He and his team are seeking to crack this conundrum by examining genes and the proteins they encode through a superwide lens, as well as by creating large-scale physical and genetic interaction maps.
This approach turns traditional biological research on its head and is integral to precision medicine. In years past, most researchers studied genes or proteins one at a time, Krogan explains. That bottom-up pursuit usually began with a hypothesis and very little understanding of the enormously intricate structure housing the gene.
But once scientists had identified and mapped all the genes in the human genome, this extensive knowledge, along with sophisticated new tools, led to a top-down hunt. Investigators like Krogan now look globally at biological systems to better grasp the inner workings of cells. He's particularly focused on the interactions between genes and the proteins they make, which perform a vast array of functions in the body.
"If you understand the machine in which the protein operates, then studying that protein, and the corresponding gene, becomes so much easier," says Krogan, who is also an investigator at the UCSF-affiliated J. David Gladstone Institutes. Researchers gain this bird's-eye view by analyzing a copious amount of data using complex computer algorithms.
This unbiased strategy forgoes hypotheses and lets the data do the talking. "The cells are smarter than we are. If we can develop the tools to let the cells tell us their secrets without interjecting what we think we know, the data become so much more powerful," he explains.
Krogan's systems work is not only illuminating how genes and proteins function, it's also shedding light on the underlying biology of disease for each person – a central goal of "omics" medicine, one of the pillars on which UCSF's precision medicine platform rests.
Infectious diseases caused by viruses are in Krogan's crosshairs. Many viruses have fewer than two dozen genes but are a "fantastic tool for understanding molecular biology," he says. "They basically hijack and rewire every major biological process in the cell they infect."
To learn how viruses complete this assault, Krogan and his team tag viral proteins, inject them into a human cell, then pull them out. Next, using a tool called mass spectrometry, they identify which human (or host) proteins the viral proteins attack. "Essentially, we are taking a step back to look at the global landscape of what the virus needs during the course of infection," he says.
They started with HIV, injecting the 18 HIV proteins into a human cell. The team uncovered 400 human proteins hijacked by the pathogens. They subsequently analyzed a dozen other viruses, including polio, flu, herpes, hepatitis C, and dengue and discovered that the viral proteins commandeered a common set of host proteins.
These host proteins could serve as targets for new drugs, says Krogan. "If you can prevent these interactions, the cell has more of a fighting chance." Directing drugs at protein interactions rather than at viruses could also avoid drug resistance, he notes, since viruses are able to mutate quickly and become resistant to drugs.
"Are these proteins ultimately going to serve as better therapeutic targets for future studies?
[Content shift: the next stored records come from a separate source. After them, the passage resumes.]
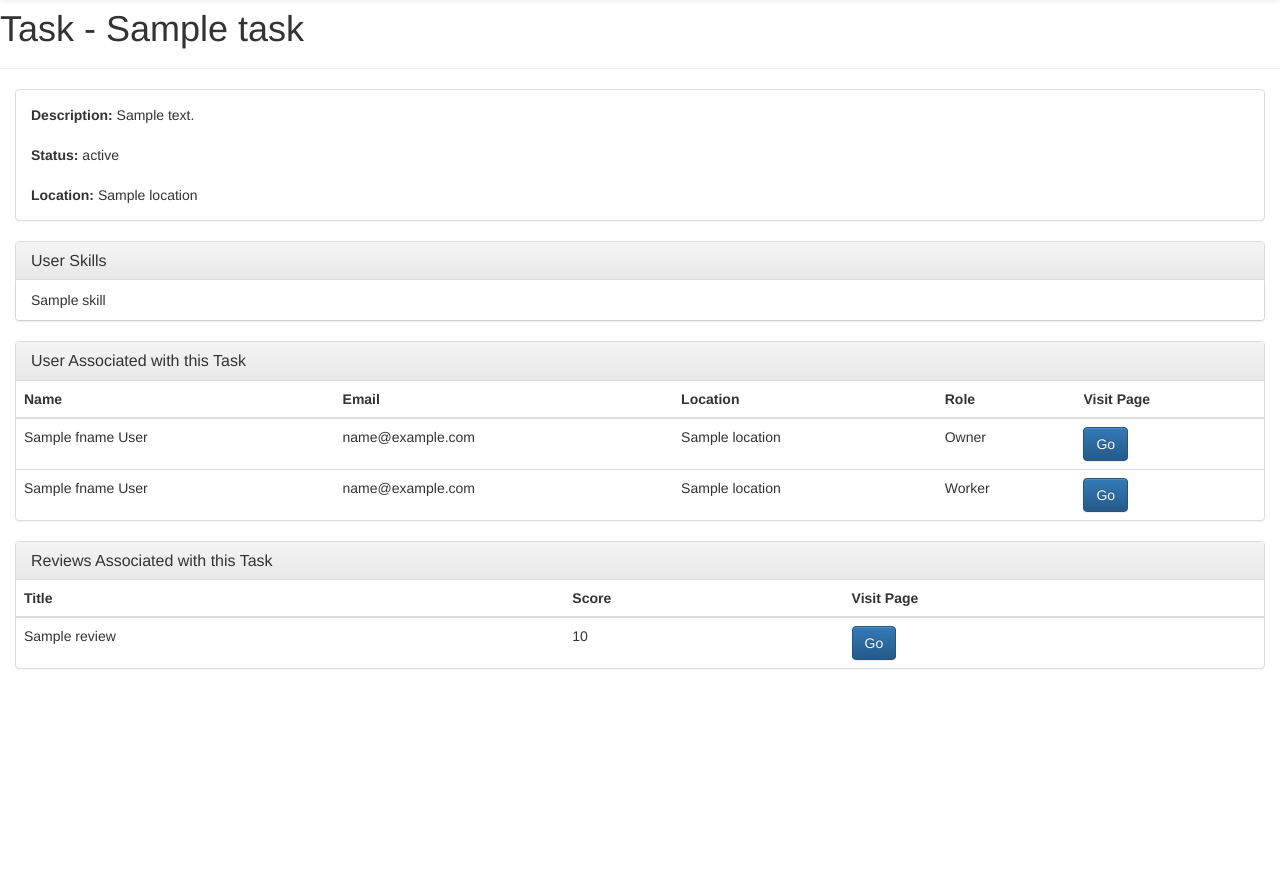
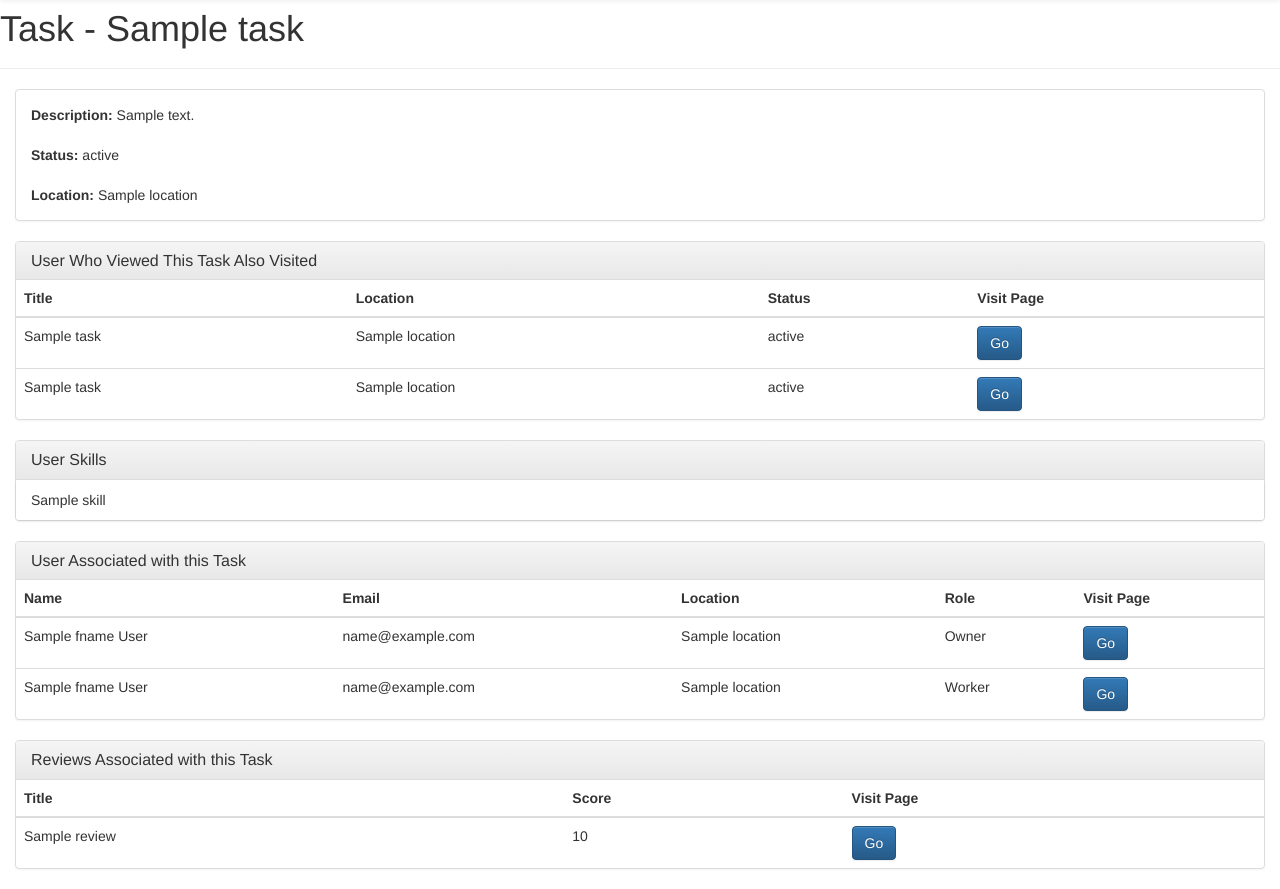
Before and after one commit to dps7ud/ISAProject, a Django app: template web_app/web_app/templates/web_app/task.html in a window 1280 px wide. Shown: the part 51-940 px from the top of the page. Before the commit the page ends 720 px from the top, so only its background shows below. Run offline with Django 3.2, Linux system fonts and the light colour scheme; the template is opened without the code that fills it: most values are stand-ins (such as "Sample title", 1, 10 or a date in 2020); some libraries are stand-ins or nearby versions.

Commit message:
add recommendations to the task view

```diff
--- a/web_app/web_app/templates/web_app/task.html
+++ b/web_app/web_app/templates/web_app/task.html
@@ -15,6 +15,45 @@
             </div>
         </div>
 
+        <div class="col-sm-12">
+        <div class="panel panel-default">
+            <!-- Default panel contents -->
+            <div class="panel-heading">
+                <h3 class="panel-title">User Who Viewed This Task Also Visited</h3>
+            </div>
+
+            <!-- Table -->
+            <table class="table">
+                <thead>
+                    <tr>
+                        <th>Title</th>
+                        <th>Location</th>
+                        <th>Status</th>
+                        <th>Visit Page </th>
+                    </tr>
+                </thead>
+                <tbody>
+                {% for task in recommendations %}
+                    <tr>
+                        <td> {{task.title}}</td>
+                        <td> {{task.location}}</td>
+                        <td> {{task.status}}</td>
+                        <td> <a class = "btn btn-primary user-task" href="/task/{{ task.id }}/" role="button">Go</a> </td>
+                    </tr>
+                {% endfor %}
+                {% for task in worker %}
+                    <tr>
+                        <td> {{task.title}}</td>
+                        <td> {{task.location}}</td>
+                        <td> {{task.status}}</td>
+                        <td> <a class = "btn btn-primary" href="/task/{{ task.id }}/" role="button">Go</a> </td>
+                    </tr>
+                {% endfor %}
+                </tbody>
+
+            </table>
+        </div>
+        </div>
 
         <div class="col-sm-12">
             <div class="panel panel-default">
```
I believe the answer is yes. We are trying for the silver bullet."
Creating a Mega-Map to Master Mutations
Krogan is delving deeper into his examination of HIV by collaborating with Steven Wolinsky, MD, an infectious disease expert at Northwestern University. Wolinsky and several others have spent three decades monitoring a cohort of about 7,000 HIV-resistant men, trying to discover what makes them resistant. Krogan gave Wolinsky the list of 400 genes identified by his team as viral targets. Wolinsky is now sequencing these genes to determine if any mutations exist. If so, Krogan plans to apply his approach to study how these genes work to foster resistance.
While he's currently focusing on viruses, Krogan believes the same methodology can be used to reveal the underlying biology of other diseases. "Just like the genes in viruses conspire to produce infection, mutated genes work together in a devious fashion to create a disease state," he says.
Science has made great strides in identifying sets of mutated genes that lead to certain diseases. "But if we don't know what those genes do, how can we figure out how to fight them?" asks Krogan.
He wants to create large-scale maps of protein-protein and genetic interactions to provide a window into how all genes and proteins in a cell talk to one another – how they connect and interact both physically and functionally. It would be similar to a diagram of a machine showing how all the parts work together when the machine is running smoothly.
This comprehensive picture of cellular connectivity promises to help researchers pinpoint how unmutated genes function. Knowing that a protein is part of a four-protein complex, for example, would make studying that protein much simpler. Then a mutation could be introduced to see what unfolds. Are certain connections interrupted or pathways broken?
"Precision medicine could become more powerful because we would have a foundation with which to compare when genes go awry," Krogan prophesies.